**The problem:** Please retype each record exactly as it stands below.

**Exercise data:**
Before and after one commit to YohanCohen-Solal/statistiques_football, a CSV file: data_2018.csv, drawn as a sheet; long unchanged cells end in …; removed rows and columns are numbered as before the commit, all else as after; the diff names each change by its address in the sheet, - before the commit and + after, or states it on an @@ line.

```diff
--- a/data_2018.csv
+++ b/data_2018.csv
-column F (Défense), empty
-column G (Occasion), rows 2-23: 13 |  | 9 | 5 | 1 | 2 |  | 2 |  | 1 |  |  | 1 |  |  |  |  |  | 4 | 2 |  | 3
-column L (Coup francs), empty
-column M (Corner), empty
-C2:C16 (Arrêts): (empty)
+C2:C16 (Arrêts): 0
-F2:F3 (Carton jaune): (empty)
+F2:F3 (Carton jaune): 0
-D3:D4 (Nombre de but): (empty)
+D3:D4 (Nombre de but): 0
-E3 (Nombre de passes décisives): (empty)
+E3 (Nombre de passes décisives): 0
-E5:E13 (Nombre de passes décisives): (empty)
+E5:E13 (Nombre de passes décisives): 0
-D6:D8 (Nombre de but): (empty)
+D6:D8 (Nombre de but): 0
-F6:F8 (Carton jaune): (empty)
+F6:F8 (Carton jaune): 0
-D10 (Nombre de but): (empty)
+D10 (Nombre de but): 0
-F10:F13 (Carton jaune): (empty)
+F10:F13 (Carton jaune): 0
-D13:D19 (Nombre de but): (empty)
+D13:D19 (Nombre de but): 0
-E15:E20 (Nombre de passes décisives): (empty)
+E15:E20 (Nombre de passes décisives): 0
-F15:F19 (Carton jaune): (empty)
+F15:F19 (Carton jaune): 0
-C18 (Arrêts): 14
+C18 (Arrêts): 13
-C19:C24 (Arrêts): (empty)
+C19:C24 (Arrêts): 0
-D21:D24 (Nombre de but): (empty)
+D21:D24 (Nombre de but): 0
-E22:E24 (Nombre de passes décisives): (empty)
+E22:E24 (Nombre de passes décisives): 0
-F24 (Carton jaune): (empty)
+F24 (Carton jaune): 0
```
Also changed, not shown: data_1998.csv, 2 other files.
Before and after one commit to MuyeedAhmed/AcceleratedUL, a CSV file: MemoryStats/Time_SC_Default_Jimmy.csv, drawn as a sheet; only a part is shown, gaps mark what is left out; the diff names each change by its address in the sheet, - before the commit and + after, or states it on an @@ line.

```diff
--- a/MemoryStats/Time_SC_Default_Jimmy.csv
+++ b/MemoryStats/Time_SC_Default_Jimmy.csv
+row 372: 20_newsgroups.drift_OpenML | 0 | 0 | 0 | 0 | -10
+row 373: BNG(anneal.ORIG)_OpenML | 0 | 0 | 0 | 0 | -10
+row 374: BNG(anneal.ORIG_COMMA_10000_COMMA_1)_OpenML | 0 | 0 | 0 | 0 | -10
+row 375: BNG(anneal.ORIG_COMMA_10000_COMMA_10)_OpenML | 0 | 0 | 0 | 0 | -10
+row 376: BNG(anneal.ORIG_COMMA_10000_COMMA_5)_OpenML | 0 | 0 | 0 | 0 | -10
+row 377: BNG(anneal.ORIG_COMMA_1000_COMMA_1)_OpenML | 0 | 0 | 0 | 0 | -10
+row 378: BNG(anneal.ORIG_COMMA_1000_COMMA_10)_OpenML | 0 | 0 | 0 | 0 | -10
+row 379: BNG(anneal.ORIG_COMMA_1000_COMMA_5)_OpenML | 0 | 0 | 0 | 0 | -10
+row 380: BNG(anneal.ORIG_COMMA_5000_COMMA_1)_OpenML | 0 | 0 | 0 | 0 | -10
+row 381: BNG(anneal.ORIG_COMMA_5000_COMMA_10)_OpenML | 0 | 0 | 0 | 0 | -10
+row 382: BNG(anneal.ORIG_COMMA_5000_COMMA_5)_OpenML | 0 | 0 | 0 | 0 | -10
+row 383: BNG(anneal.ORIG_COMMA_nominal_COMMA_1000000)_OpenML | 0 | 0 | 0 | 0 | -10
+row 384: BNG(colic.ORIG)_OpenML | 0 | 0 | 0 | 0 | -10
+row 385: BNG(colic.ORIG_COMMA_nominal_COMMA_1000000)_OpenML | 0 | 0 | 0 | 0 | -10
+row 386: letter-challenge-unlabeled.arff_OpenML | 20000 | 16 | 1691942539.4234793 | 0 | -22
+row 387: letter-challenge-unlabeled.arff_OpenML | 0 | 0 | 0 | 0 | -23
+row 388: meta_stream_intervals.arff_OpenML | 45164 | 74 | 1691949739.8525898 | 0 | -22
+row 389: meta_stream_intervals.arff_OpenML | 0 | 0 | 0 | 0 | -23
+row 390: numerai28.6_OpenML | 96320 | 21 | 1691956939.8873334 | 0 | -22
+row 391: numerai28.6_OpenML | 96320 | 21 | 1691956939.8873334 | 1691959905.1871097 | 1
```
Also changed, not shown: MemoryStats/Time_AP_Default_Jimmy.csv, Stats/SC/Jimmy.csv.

**Final answer:**
Before and after one commit to YohanCohen-Solal/statistiques_football, a CSV file: data_2018.csv, drawn as a sheet; long unchanged cells end in …; removed rows and columns are numbered as before the commit, all else as after; the diff names each change by its address in the sheet, - before the commit and + after, or states it on an @@ line.

```diff
--- a/data_2018.csv
+++ b/data_2018.csv
-column F (Défense), empty
-column G (Occasion), rows 2-23: 13 |  | 9 | 5 | 1 | 2 |  | 2 |  | 1 |  |  | 1 |  |  |  |  |  | 4 | 2 |  | 3
-column L (Coup francs), empty
-column M (Corner), empty
-C2:C16 (Arrêts): (empty)
+C2:C16 (Arrêts): 0
-F2:F3 (Carton jaune): (empty)
+F2:F3 (Carton jaune): 0
-D3:D4 (Nombre de but): (empty)
+D3:D4 (Nombre de but): 0
-E3 (Nombre de passes décisives): (empty)
+E3 (Nombre de passes décisives): 0
-E5:E13 (Nombre de passes décisives): (empty)
+E5:E13 (Nombre de passes décisives): 0
-D6:D8 (Nombre de but): (empty)
+D6:D8 (Nombre de but): 0
-F6:F8 (Carton jaune): (empty)
+F6:F8 (Carton jaune): 0
-D10 (Nombre de but): (empty)
+D10 (Nombre de but): 0
-F10:F13 (Carton jaune): (empty)
+F10:F13 (Carton jaune): 0
-D13:D19 (Nombre de but): (empty)
+D13:D19 (Nombre de but): 0
-E15:E20 (Nombre de passes décisives): (empty)
+E15:E20 (Nombre de passes décisives): 0
-F15:F19 (Carton jaune): (empty)
+F15:F19 (Carton jaune): 0
-C18 (Arrêts): 14
+C18 (Arrêts): 13
-C19:C24 (Arrêts): (empty)
+C19:C24 (Arrêts): 0
-D21:D24 (Nombre de but): (empty)
+D21:D24 (Nombre de but): 0
-E22:E24 (Nombre de passes décisives): (empty)
+E22:E24 (Nombre de passes décisives): 0
-F24 (Carton jaune): (empty)
+F24 (Carton jaune): 0
```
Also changed, not shown: data_1998.csv, 2 other files.
Before and after one commit to MuyeedAhmed/AcceleratedUL, a CSV file: MemoryStats/Time_SC_Default_Jimmy.csv, drawn as a sheet; only a part is shown, gaps mark what is left out; the diff names each change by its address in the sheet, - before the commit and + after, or states it on an @@ line.

```diff
--- a/MemoryStats/Time_SC_Default_Jimmy.csv
+++ b/MemoryStats/Time_SC_Default_Jimmy.csv
+row 372: 20_newsgroups.drift_OpenML | 0 | 0 | 0 | 0 | -10
+row 373: BNG(anneal.ORIG)_OpenML | 0 | 0 | 0 | 0 | -10
+row 374: BNG(anneal.ORIG_COMMA_10000_COMMA_1)_OpenML | 0 | 0 | 0 | 0 | -10
+row 375: BNG(anneal.ORIG_COMMA_10000_COMMA_10)_OpenML | 0 | 0 | 0 | 0 | -10
+row 376: BNG(anneal.ORIG_COMMA_10000_COMMA_5)_OpenML | 0 | 0 | 0 | 0 | -10
+row 377: BNG(anneal.ORIG_COMMA_1000_COMMA_1)_OpenML | 0 | 0 | 0 | 0 | -10
+row 378: BNG(anneal.ORIG_COMMA_1000_COMMA_10)_OpenML | 0 | 0 | 0 | 0 | -10
+row 379: BNG(anneal.ORIG_COMMA_1000_COMMA_5)_OpenML | 0 | 0 | 0 | 0 | -10
+row 380: BNG(anneal.ORIG_COMMA_5000_COMMA_1)_OpenML | 0 | 0 | 0 | 0 | -10
+row 381: BNG(anneal.ORIG_COMMA_5000_COMMA_10)_OpenML | 0 | 0 | 0 | 0 | -10
+row 382: BNG(anneal.ORIG_COMMA_5000_COMMA_5)_OpenML | 0 | 0 | 0 | 0 | -10
+row 383: BNG(anneal.ORIG_COMMA_nominal_COMMA_1000000)_OpenML | 0 | 0 | 0 | 0 | -10
+row 384: BNG(colic.ORIG)_OpenML | 0 | 0 | 0 | 0 | -10
+row 385: BNG(colic.ORIG_COMMA_nominal_COMMA_1000000)_OpenML | 0 | 0 | 0 | 0 | -10
+row 386: letter-challenge-unlabeled.arff_OpenML | 20000 | 16 | 1691942539.4234793 | 0 | -22
+row 387: letter-challenge-unlabeled.arff_OpenML | 0 | 0 | 0 | 0 | -23
+row 388: meta_stream_intervals.arff_OpenML | 45164 | 74 | 1691949739.8525898 | 0 | -22
+row 389: meta_stream_intervals.arff_OpenML | 0 | 0 | 0 | 0 | -23
+row 390: numerai28.6_OpenML | 96320 | 21 | 1691956939.8873334 | 0 | -22
+row 391: numerai28.6_OpenML | 96320 | 21 | 1691956939.8873334 | 1691959905.1871097 | 1
```
Also changed, not shown: MemoryStats/Time_AP_Default_Jimmy.csv, Stats/SC/Jimmy.csv.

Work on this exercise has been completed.